Task to carry out: Look through the material below for "Configure". Copy every line that contains it.
Segment Start: Records for the task
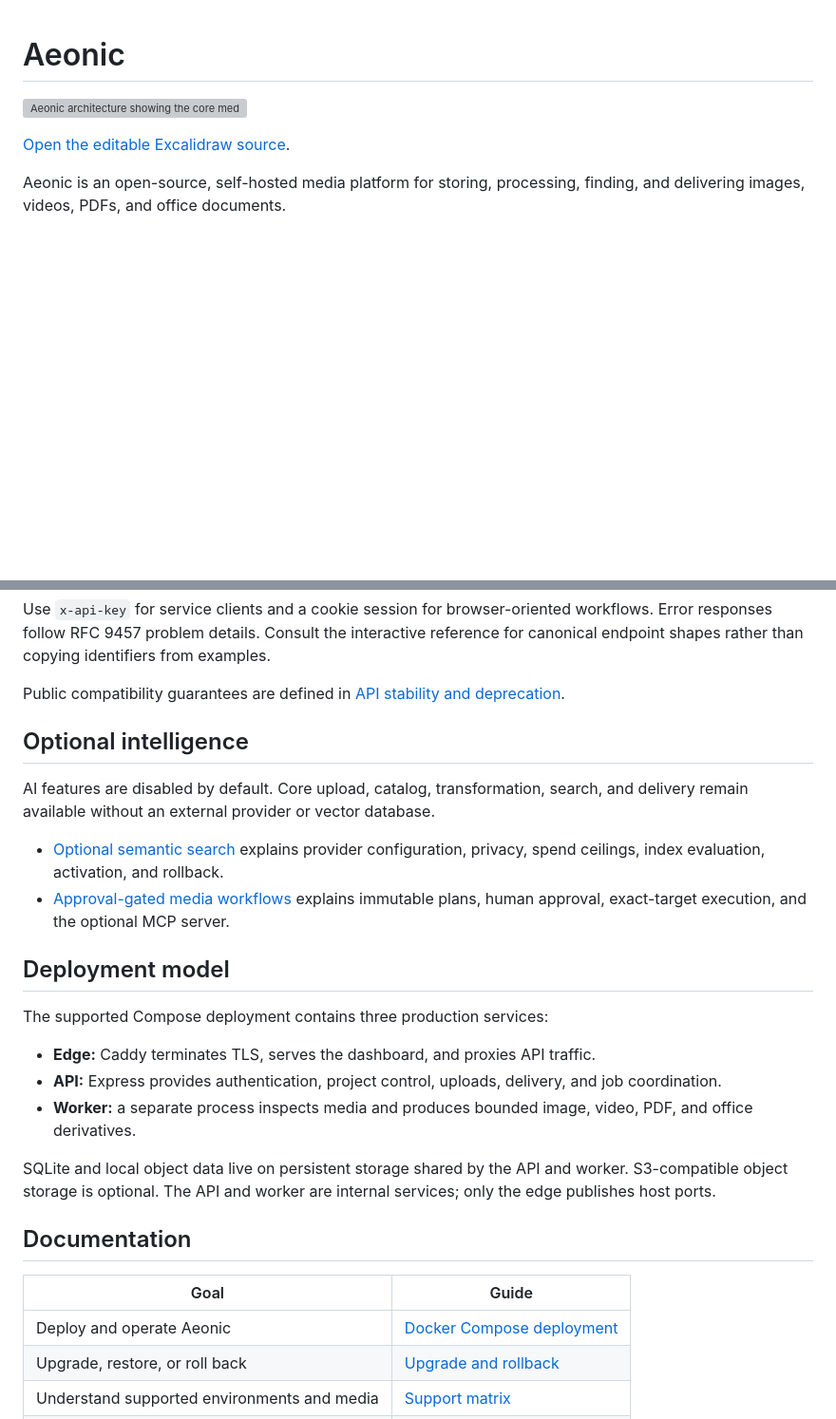
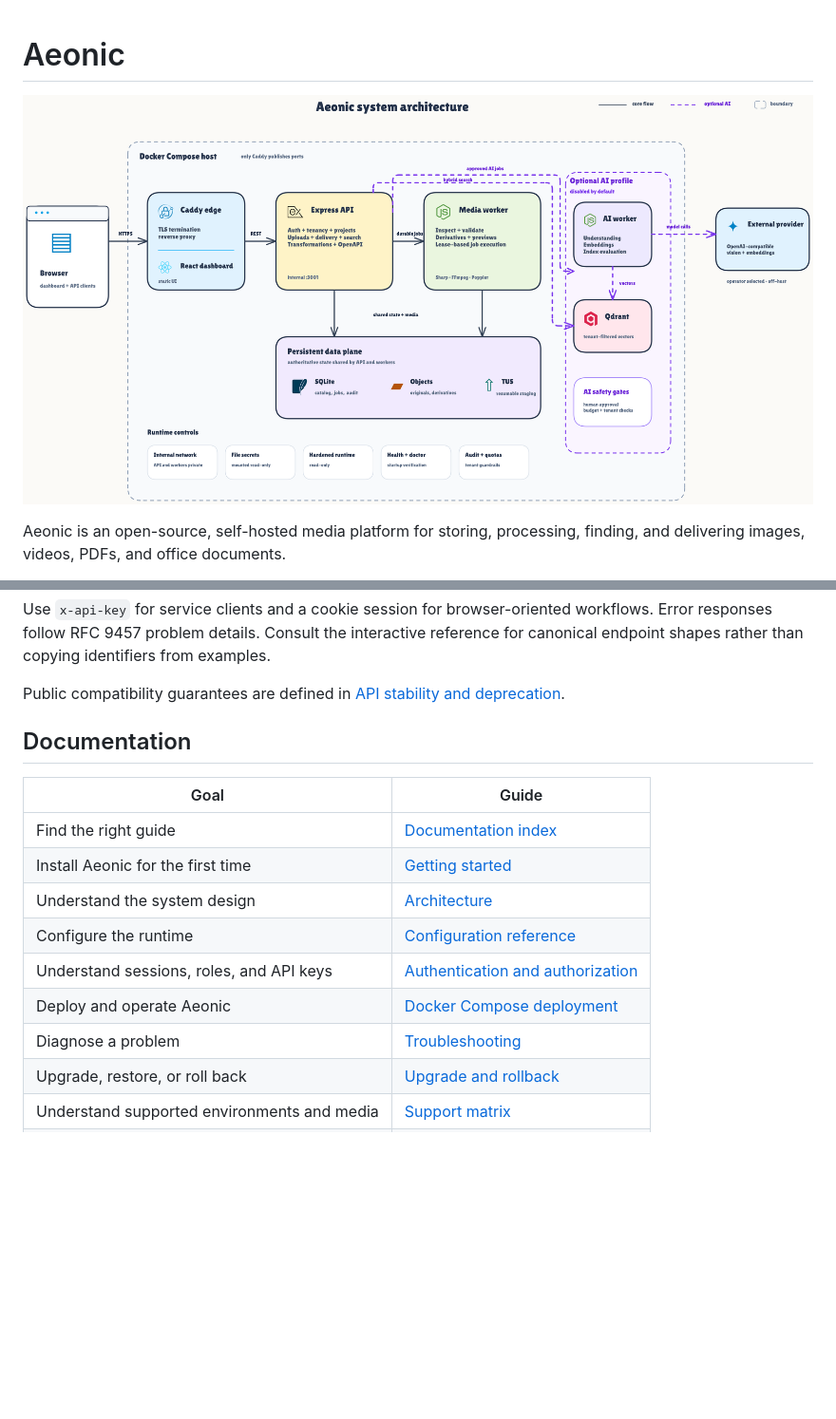
Before and after one commit to ibsule/aeonic, a Markdown page: README.md, 2 parts joined by grey strips. Shown at 95% size. Drawn GitHub-style; pictures changed too: docs/assets/aeonic-architecture.png (added); blank space fills up the shorter version; grey boxes are pictures that could not be loaded.

```diff
--- a/README.md
+++ b/README.md
@@ -1,8 +1,6 @@
 # Aeonic
 
-[![Aeonic architecture showing the core media path and optional intelligence services](docs/assets/aeonic-architecture.svg)](docs/assets/aeonic-architecture.svg)
-
-[Open the editable Excalidraw source](docs/assets/aeonic-architecture.excalidraw).
+[![Aeonic architecture showing the core media path and optional intelligence services](docs/assets/aeonic-architecture.png)](docs/assets/aeonic-architecture.png)
 
 Aeonic is an open-source, self-hosted media platform for storing, processing, finding, and
 delivering images, videos, PDFs, and office documents.
@@ -167,35 +165,18 @@ shapes rather than copying identifiers from examples.
 
 Public compatibility guarantees are defined in [API stability and deprecation](docs/api-stability.md).
 
-## Optional intelligence
-
-AI features are disabled by default. Core upload, catalog, transformation, search, and delivery
-remain available without an external provider or vector database.
-
-- [Optional semantic search](docs/semantic-search.md) explains provider configuration, privacy,
-  spend ceilings, index evaluation, activation, and rollback.
-- [Approval-gated media workflows](docs/agent-workflows.md) explains immutable plans, human
-  approval, exact-target execution, and the optional MCP server.
-
-## Deployment model
-
-The supported Compose deployment contains three production services:
-
-- **Edge:** Caddy terminates TLS, serves the dashboard, and proxies API traffic.
-- **API:** Express provides authentication, project control, uploads, delivery, and job
-  coordination.
-- **Worker:** a separate process inspects media and produces bounded image, video, PDF, and office
-  derivatives.
-
-SQLite and local object data live on persistent storage shared by the API and worker. S3-compatible
-object storage is optional. The API and worker are internal services; only the edge publishes host
-ports.
 
 ## Documentation
 
 | Goal | Guide |
 | --- | --- |
+| Find the right guide | [Documentation index](docs/README.md) |
+| Install Aeonic for the first time | [Getting started](docs/getting-started.md) |
+| Understand the system design | [Architecture](docs/architecture.md) |
+| Configure the runtime | [Configuration reference](docs/configuration.md) |
+| Understand sessions, roles, and API keys | [Authentication and authorization](docs/authentication.md) |
 | Deploy and operate Aeonic | [Docker Compose deployment](docs/deployment.md) |
+| Diagnose a problem | [Troubleshooting](docs/troubleshooting.md) |
 | Upgrade, restore, or roll back | [Upgrade and rollback](docs/upgrade.md) |
 | Understand supported environments and media | [Support matrix](docs/support-matrix.md) |
 | Configure optional semantic retrieval | [Optional semantic search](docs/semantic-search.md) |
```
Also changed, not shown: docs/README.md (added, +47 -0 lines), docs/architecture.md (added, +80 -0 lines), docs/authentication.md (added, +81 -0 lines), docs/configuration.md (added, +87 -0 lines), docs/getting-started.md (added, +94 -0 lines), docs/troubleshooting.md (added, +104 -0 lines), docs/upgrade.md (+1 -1 lines), 5 other files.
Segment End: Records for the task
Answer to the exercise:
+| Configure the runtime | [Configuration reference](docs/configuration.md) |
 | Configure optional semantic retrieval | [Optional semantic search](docs/semantic-search.md) |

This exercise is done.